Juan Fernández Archipelago and Desventuradas Islands are home to the largest number of unique marine species globally
Press Release Date: February 9, 2016
Location: Santiago, Chile
Marine conservation organization, Oceana, submitted the outcomes of a report of two unprecedented expeditions carried out in 2014 and 2015 to Robinson Crusoe and Santa Clara islands, and to seamounts JF1 and JF2 at the Juan Fernández Archipelago. The study suggests that the islands have the highest levels of endemism observed in marine ecosystems globally.
The Mayor of Juan Fernández, Felipe Paredes, welcomed the report by stating that “we were missing a scientific study that could provide details about the actual amount of life existing in our marine ecosystems. The outcomes were quite surprising for us. While we had some idea, we were surprised to learn about the enormous amount of life thriving in these waters. This certainly poses a challenge in terms of managing and preserving these ecosystems for future generations”.

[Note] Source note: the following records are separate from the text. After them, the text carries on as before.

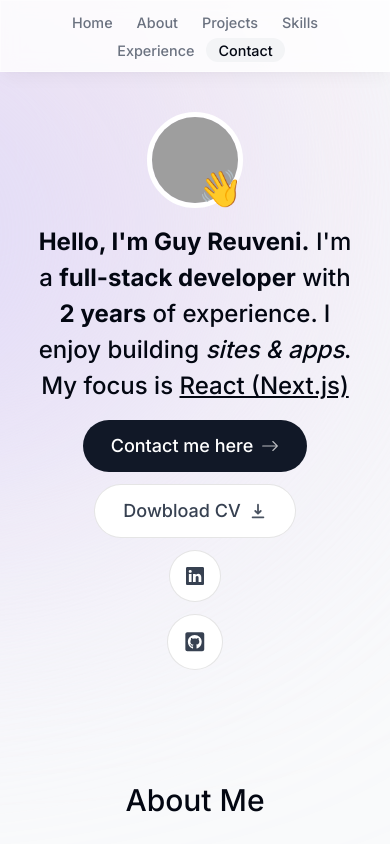
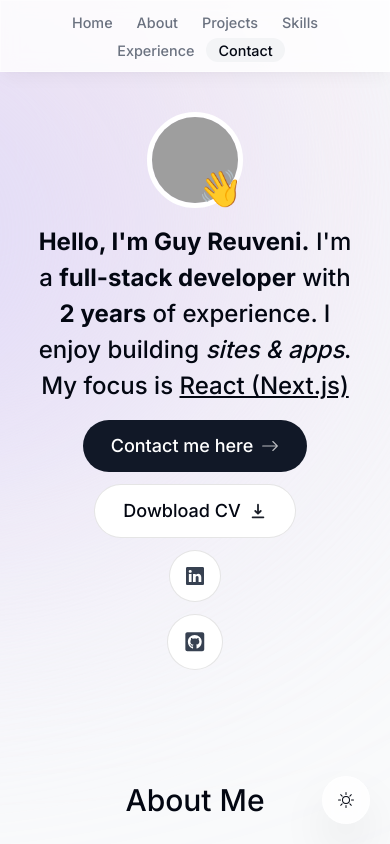
Before and after one commit to guyreuveni33/Portfolio, a Next.js app: page / in a window 390 px wide. Shown: the top 844 px of the page. Built offline with nearby package versions, Linux system fonts and the light colour scheme; no server answers; grey boxes are pictures that could not be loaded.

Commit message:
finished all the components, include dark mode

```diff
--- a/app/globals.css
+++ b/app/globals.css
@@ -7,3 +7,6 @@ html{
 .borderBlack{
     @apply border border-black/10;
 }
+html.dark{
+    --line-color: rgba(255, 255, 255, 0.2)
+}
--- a/app/layout.tsx
+++ b/app/layout.tsx
@@ -5,6 +5,8 @@ import ActiveSectionContext from "@/context/activeSectionContext";
 import ActiveSectionContextProvider from "@/context/activeSectionContext";
 import {Toaster} from "react-hot-toast";
 import Footer from "@/components/footer";
+import ThemeSwitch from "@/components/themeSwitch";
+import ThemeContextProvider from "@/context/themeContext";
 
 const inter = Inter({subsets: ['latin']})
 
@@ -20,21 +22,22 @@ export default function RootLayout({
 }) {
     return (
         <html lang="en" className="!scroll-smooth">
-        <body className={`${inter.className} bg-gray-50 text-gray-950 relative pt-28 sm:pt-36`}>
+        <body className={`${inter.className} bg-gray-50 text-gray-950 relative pt-28 sm:pt-36
+        dark:bg-gray-900 dark:text-gray-50 dark:text-opacity-90`}>
         <div className="bg-[#fbe2e3] absolute top-[-6rem] -z-10 right-[11rem] h-[31.25rem] w-[31.25rem] rounded-full
-      blur-[10rem] sm:w-[68.75rem] dark:bg-[#946263]">
-
-        </div>
+      blur-[10rem] sm:w-[68.75rem] dark:bg-[#946263]"></div>
         <div className="bg-[#dbd7fb] absolute top-[-1rem] -z-10 left-[-35rem] h-[31.25rem] w-[50rem] rounded-full
        blur-[10rem] sm:w-[68.75rem] md:left-[-33rem] lg:left-[-28rem] xl:left-[-15rem] 2xl:left-[-5rem] dark:bg-[#676394]">
-
         </div>
+        <ThemeContextProvider>
             <ActiveSectionContextProvider>
                 <Header/>
                 {children}
                 <Footer/>
                 <Toaster position="top-right"/>
+                <ThemeSwitch/>
             </ActiveSectionContextProvider>
+        </ThemeContextProvider>
         </body>
         </html>
     );
--- a/components/experience.tsx
+++ b/components/experience.tsx
@@ -9,9 +9,11 @@ import {
 import "react-vertical-timeline-component/style.min.css";
 import { experiencesData } from "@/lib/data";
 import { useSectionInView } from "@/lib/hooks";
+import { useTheme } from "@/context/themeContext";
 
 export default function Experience() {
     const { ref } = useSectionInView("Experience");
+    const { theme } = useTheme();
 
     return (
         <section id="experience" ref={ref} className="scroll-mt-28 mb-28 sm:mb-40">
@@ -22,19 +24,21 @@ export default function Experience() {
                         <VerticalTimelineElement
                             visible={true}
                             contentStyle={{
-                                background: "#f3f4f6",
-                                boxShadow: "none",
+                                background:
+                                    theme === "light" ? "#f3f4f6" : "rgba(255, 255, 255, 0.05)",                                boxShadow: "none",
                                 border: "1px solid rgba(0, 0, 0, 0.05)",
                                 textAlign: "left",
                                 padding: "1.3rem 2rem",
                             }}
                             contentArrowStyle={{
-                                borderRight: "0.4rem solid #9ca3af"
+                                borderRight:  theme === "light"
+                                    ? "0.4rem solid #9ca3af"
+                                    : "0.4rem solid rgba(255, 255, 255, 0.5)",
                             }}
                             date={item.date}
                             icon={item.icon}
                             iconStyle={{
-                                background: "white" ,
+                                background:  theme === "light" ? "white" : "rgba(255, 255, 255, 0.15)",
                                 fontSize: "1.5rem",
                             }}
                         >
--- a/components/intro.tsx
+++ b/components/intro.tsx
@@ -76,12 +76,9 @@ export default function Intro() {
                     Contact me here
                     <BsArrowRight className="opacity-70 group-hover:translate-x-1 transition"/>
                 </Link>
-                <a className="group bg-white text-gray-700 px-7 py-3 flex items-center gap-2 rounded-full outline-none
-                 focus:scale-110
-                 hover:scale-110
-                 active:scale-105
-                 transition
-                  cursor-pointer borderBlack" href="/CV.pdf" download>
+                <a           className="group bg-white px-7 py-3 flex items-center gap-2 rounded-full outline-none
+                 focus:scale-110 hover:scale-110 active:scale-105 transition cursor-pointer borderBlack dark:bg-white/10"
+                             href="/CV.pdf" download>
                     Dowbload CV{" "}
                     <HiDownload className="opacity-90 group-hover:translate-y-1 transition"/>
                 </a>
@@ -92,7 +89,7 @@ export default function Intro() {
                  hover:text-gray-950
                  active:scale-105
                  transition
-                  cursor-pointer borderBlack" href="https://www.linkedin.com/in/guy-reuveni7/"
+                  cursor-pointer borderBlack dark:bg-white/10 dark:text-white/60" href="https://www.linkedin.com/in/guy-reuveni7/"
                    target="_blank">
                     <BsLinkedin/>
                 </a>
@@ -103,7 +100,7 @@ export default function Intro() {
                  hover:text-gray-950
                  active:scale-105
                  transition
-                  cursor-pointer borderBlack" href="https://github.com/guyreuveni33" target="_blank">
+                  cursor-pointer borderBlack dark:bg-white/10 dark:text-white/60" href="https://github.com/guyreuveni33" target="_blank">
                     <FaGithubSquare/></a>
             </motion.div>
         </section>
--- a/components/project.tsx
+++ b/components/project.tsx
@@ -24,18 +24,18 @@ export default function Project({title, description, tags, imageUrl}: ProjectPro
                 opacity: opacityProgress,
             }}
         className="group mb-3 sm:mb-8 last:mb-0 transition">
-            <section
-                className=" bg-gray-100 max-w-[42rem] border border-black/5
-    overflow-hidden
-    sm:pr-8 relative sm:h-[20rem] mb-3 sm:mb-8 last:mb-0 sm:group-even:pl-8
-    hover:bg-gray-200 transition rounded-lg">
-                <div className="pt-4 pb-7 px-5 sm:pl-10 sm:pr-2 sm:pt-10 sm:max-w-[50%]
+            <section className="bg-gray-100 max-w-[42rem] border border-black/5 rounded-lg overflow-hidden
+             sm:pr-8 relative sm:h-[20rem]
+             hover:bg-gray-200 transition sm:group-even:pl-8
+             dark:text-white dark:bg-white/10 dark:hover:bg-white/20">
+            <div className="pt-4 pb-7 px-5 sm:pl-10 sm:pr-2 sm:pt-10 sm:max-w-[50%]
       flex flex-col h-full sm:group-even:ml-[18rem]">
                     <h3 className="text-2xl font-semibold">{title}</h3>
-                    <p className="mt-2 leading-relaxed text-gray-700 ">{description}</p>
+                    <p className="mt-2 leading-relaxed text-gray-700 dark:text-white/70">{description}</p>
                     <ul className="flex flex-wrap mt-4 gap-2 sm:mt-auto">
                         {tags.map((tag, index) => (
-                            <li className="bg-black/[0.7] px-3 py-1 text-[0.7rem] uppercase tracking-wider text-white rounded-full "
+                            <li className="bg-black/[0.7] px-3 py-1 text-[0.7rem] uppercase tracking-wider text-white
+                             rounded-full dark:text-white/70"
                                 key={index}>{tag}</li>
                         ))}
                     </ul>
--- a/components/projects.tsx
+++ b/components/projects.tsx
@@ -5,19 +5,18 @@ import {projectsData} from "@/lib/data";
 import Project from "@/components/project";
 import {useSectionInView} from "@/lib/hooks";
 export default function Projects() {
-    const {ref} = useSectionInView("Projects", 0.5);
+    const { ref } = useSectionInView("Projects", 0.5);
 
     return (
-        <section ref={ref} className="scroll-mt-28" id="projects"><SectionHeading>My projects</SectionHeading>
+        <section ref={ref} id="projects" className="scroll-mt-28 mb-28">
+            <SectionHeading>My projects</SectionHeading>
             <div>
-                {
-                    projectsData.map((project, index) => (
-                        <React.Fragment key={index}>
-                            <Project {...project}/>
-                        </React.Fragment>
-                    ))
-                }
+                {projectsData.map((project, index) => (
+                    <React.Fragment key={index}>
+                        <Project {...project} />
+                    </React.Fragment>
+                ))}
             </div>
         </section>
-    )
+    );
 }
--- a/components/sectionDivider.tsx
+++ b/components/sectionDivider.tsx
@@ -5,7 +5,7 @@ import {motion} from "framer-motion"
 export default function SectionDivider() {
     return (
         <motion.div className="bg-gray-200 my-24 h-16 w-1 rounded-full
-        hidden sm:block"
+        hidden sm:block dark-bg-opacity-20"
                     initial={{opacity: 0, y: 100}}
                     animate={{opacity: 1, y: 0}}
                     transition={{delay: 0.125}}
--- /dev/null
+++ b/components/themeSwitch.tsx
@@ -0,0 +1,21 @@
+"use client"
+ import {BsMoon, BsSun} from "react-icons/bs";
+import {useTheme} from "@/context/themeContext";
+
+export default function ThemeSwitch() {
+
+    const { theme, toggleTheme } = useTheme();
+
+    return (
+        <button className="fixed bottom-5 right-5 bg-white w-[3rem]
+          h-[3rem] bg-opacity-80 backdrop-blur-[0.5rem] border border-white
+          border-opacity-40 shadow-2xl rounded-full
+          flex items-center justify-center
+          hover:scale-[1.15] active:scale-105 transition-all dark:bg-gray-950"
+                onClick={toggleTheme}>
+            {
+                theme === "light" ? <BsSun/> : <BsMoon/>
+            }
+        </button>
+    )
+}
--- /dev/null
+++ b/context/themeContext.tsx
@@ -0,0 +1,52 @@
+"use client"
+import React, {createContext, useContext, useEffect, useState} from 'react'
+type Theme = "light" | "dark";
+type ThemeContextType = {
+    theme: Theme,
+    toggleTheme: () => void
+};
+type ThemeContextProviderProps = {
+    children: React.ReactNode
+}
+const ThemeContext =createContext<ThemeContextType|null> (null)
+export default function ThemeContextProvider({children}:ThemeContextProviderProps){
+    const [theme, setTheme] = useState<Theme>("light");
+    const toggleTheme = () => {
+        if (theme === "light") {
+            setTheme("dark");
+            window.localStorage.setItem("theme", "dark");
+            document.documentElement.classList.add("dark");
+        } else {
+            setTheme("light");
+            window.localStorage.setItem("theme", "light");
+            document.documentElement.classList.remove("dark");
+        }
+    };
+    useEffect(() => {
+        const localTheme = window.localStorage.getItem("theme") as Theme | null
+        if (localTheme) {
+            setTheme(localTheme);
+            if (localTheme === "dark") {
+                document.documentElement.classList.add("dark");
+            }
+        }
+        else if (window.matchMedia("(prefers-color-scheme: dark)").matches) {
+            setTheme("dark");
+            document.documentElement.classList.add("dark");
+        }
+    }, []);
+    return (
+    <ThemeContext.Provider value={{theme,toggleTheme}}>
+        {children}
+    </ThemeContext.Provider>
+    )
+}
+export function useTheme() {
+    const context = useContext(ThemeContext);
+
+    if (context === null) {
+        throw new Error("useTheme must be used within a ThemeContextProvider");
+    }
+
+    return context;
+}
--- a/tailwind.config.js
+++ b/tailwind.config.js
@@ -15,4 +15,5 @@ module.exports = {
     },
   },
   plugins: [],
-}
+  darkMode:"class",
+};
```
Also changed, not shown: components/header.tsx (+5 -4 lines), components/skills.tsx (+26 -14 lines), 1 other file (tests, documents, lock files or other folders). Lines whose indentation alone changed are shown as unchanged.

The report called “Benthonic Marine Biodiversity at the Robinson Crusoe and Santa Clara Islands and Seamounts JF1 and JF2” was based on expeditions conducted by Oceana, with a team made up by internationally renowned experts such as Dr. Alan Friedlander, professor at University of Hawaii and member of the Pristine Seas Program, National Geographic; Carlos Gaymer from Universidad Católica del Norte and the Ecology and Sustainable Management of Oceanic Islands ESMOI; Dr. Matthias Gorny from Oceana; and Dr. Álvaro Palma from Fisioaqua.
Scientists found that Robinson Crusoe and Santa Clara islands are a fish biodiversity hotspot with the highest levels of marine ecosystem endemism found to this date globally. Fish types accounted for 87.5% of endemic species, similar to those found in Desventuradas islands and higher to what has been reported in landmark sites such as Easter Island and Hawaii.
“About 62% of reef fish species known in Juan Fernández and Desventuradas only live there. This is two to three times higher than in other areas known for their endemism, such as Hawaii and Easter Island, where 25% and 22% of fish, respectively, are endemic,” said Alan Friedlander, scientist from the University of Hawaii who led the expedition to the islands.
The research also shows the status of seamounts JF1 and JF2 after more than 10 years of destructive trawling to catch alfonsino and orange roughy. Experts used a remotely operated vehicle (ROV) to shoot at 279 and 486 meters under the ocean. The impacts of trawling were apparent given the lack of alfonsino and orange roughy, and only few large corals, considering that they measured less than 10 centimeters and that they can take hundreds of years to grow. The lack of top predators also caught the attention of researchers, including sharks and cods, with only four individuals of shortspine spurdog (Squalus mitsukurii) found.
There are signs of recovery, however. Small corals similar to those existing in Desventuradas islands were observed, which could become a “seedbed” for these marine ecosystems. The presence of dwarf lobster and Callanthias fish in seamounts JF1 and JF2 would also suggest an important connection with Desventuradas, were both species have been found.
In October 2015, the President of Chile, Michelle Bachelet, announced the creation of the largest marine park in the Americas –the Nazca-Desventuradas Marine Park– extending for 298,000 square kilometers. This park will enable the protection of the islands and the recovery of species in nearby areas.
“Juan Fernández is an oceanic treasure, not only for its natural riches but for its people, who have been able to care for such a unique ecosystem. We hope Chile can support the community who wants to protect the area,” stated Alex Muñoz, Executive Director with Oceana.